▶ Problem statement
Find every line below with "file" in it and give only how many there are.

━━ Information

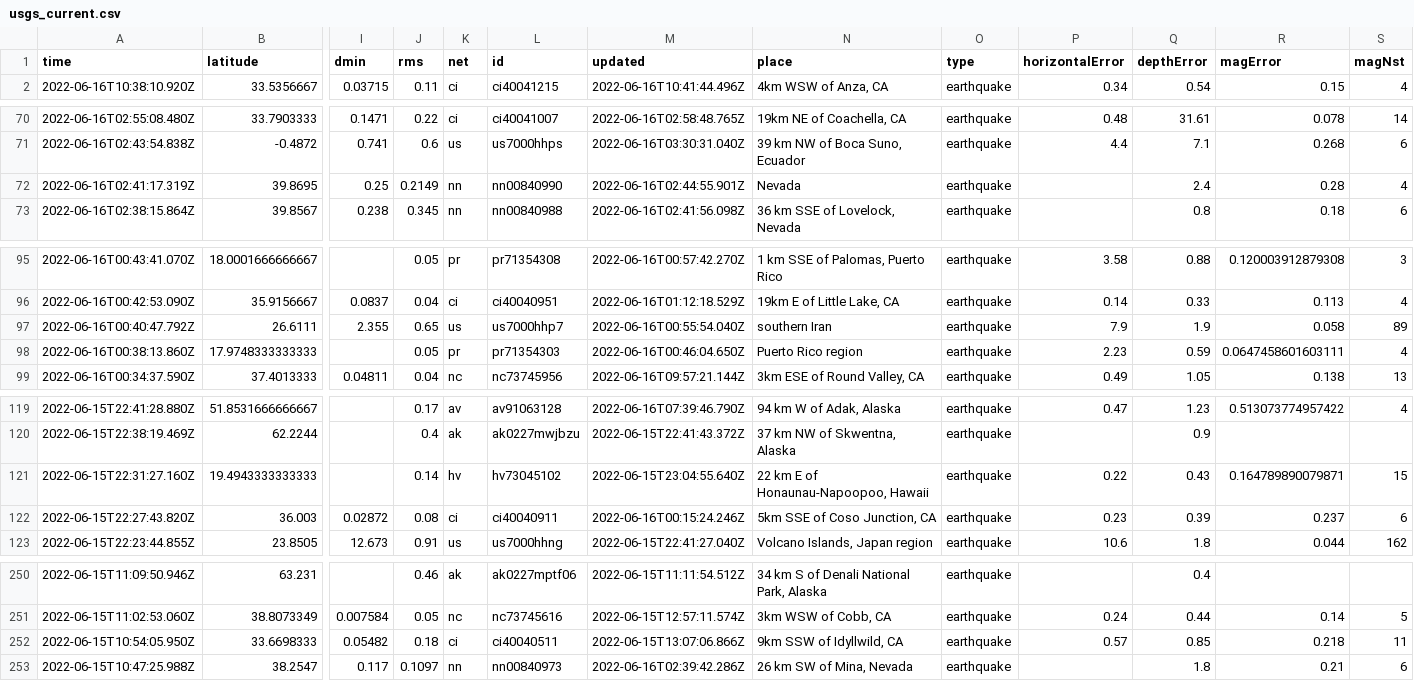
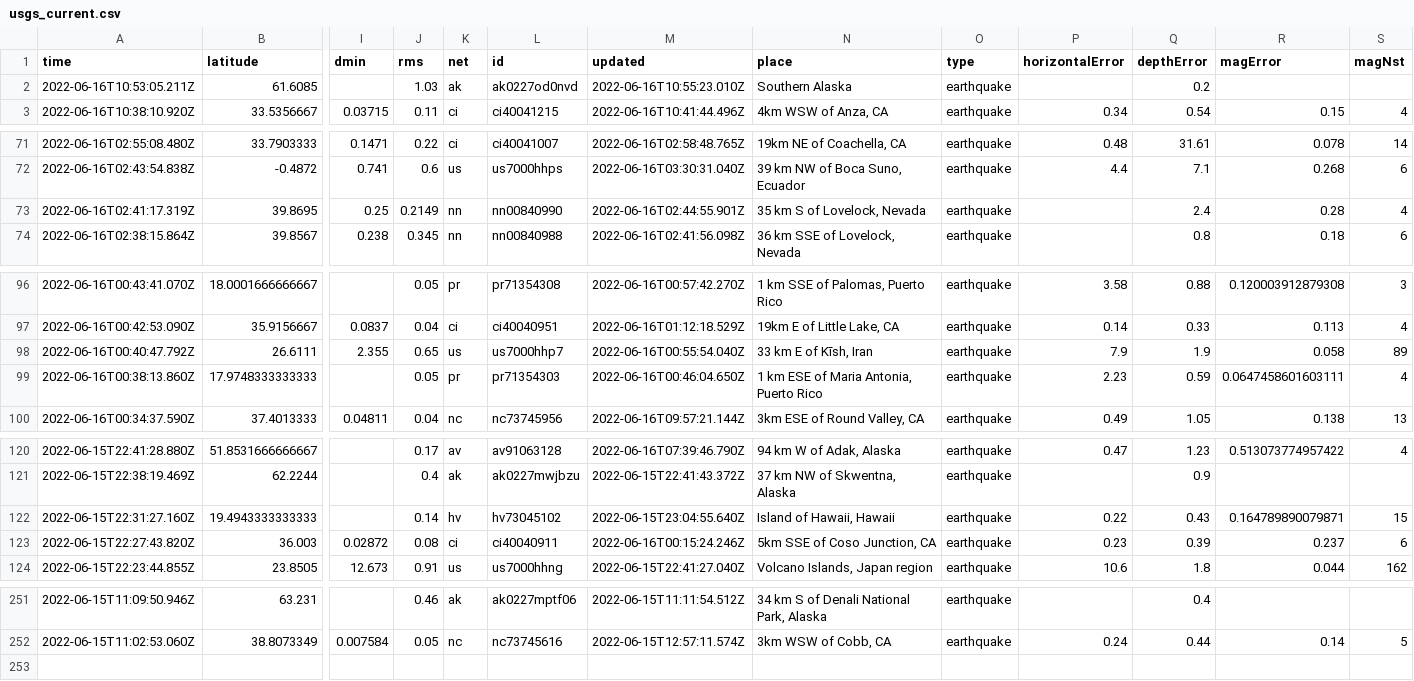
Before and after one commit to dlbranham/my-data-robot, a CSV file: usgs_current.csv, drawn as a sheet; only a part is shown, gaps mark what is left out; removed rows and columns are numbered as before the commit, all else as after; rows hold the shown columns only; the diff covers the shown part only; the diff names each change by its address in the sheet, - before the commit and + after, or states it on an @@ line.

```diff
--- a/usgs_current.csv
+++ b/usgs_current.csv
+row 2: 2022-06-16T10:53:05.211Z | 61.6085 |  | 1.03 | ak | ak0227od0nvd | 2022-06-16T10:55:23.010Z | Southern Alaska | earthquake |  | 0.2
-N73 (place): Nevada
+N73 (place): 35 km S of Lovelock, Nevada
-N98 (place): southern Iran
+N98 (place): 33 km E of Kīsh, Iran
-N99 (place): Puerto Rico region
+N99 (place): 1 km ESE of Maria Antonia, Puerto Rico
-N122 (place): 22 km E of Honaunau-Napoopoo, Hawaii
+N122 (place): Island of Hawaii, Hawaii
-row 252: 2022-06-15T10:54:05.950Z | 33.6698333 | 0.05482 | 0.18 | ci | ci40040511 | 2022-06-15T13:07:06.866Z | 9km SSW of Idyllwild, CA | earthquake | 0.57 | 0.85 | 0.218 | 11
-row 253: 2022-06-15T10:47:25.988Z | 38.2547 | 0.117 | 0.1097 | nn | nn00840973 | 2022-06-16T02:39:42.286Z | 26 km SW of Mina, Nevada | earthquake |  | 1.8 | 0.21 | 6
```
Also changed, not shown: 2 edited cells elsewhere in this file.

━━━━

▶ Answer space
2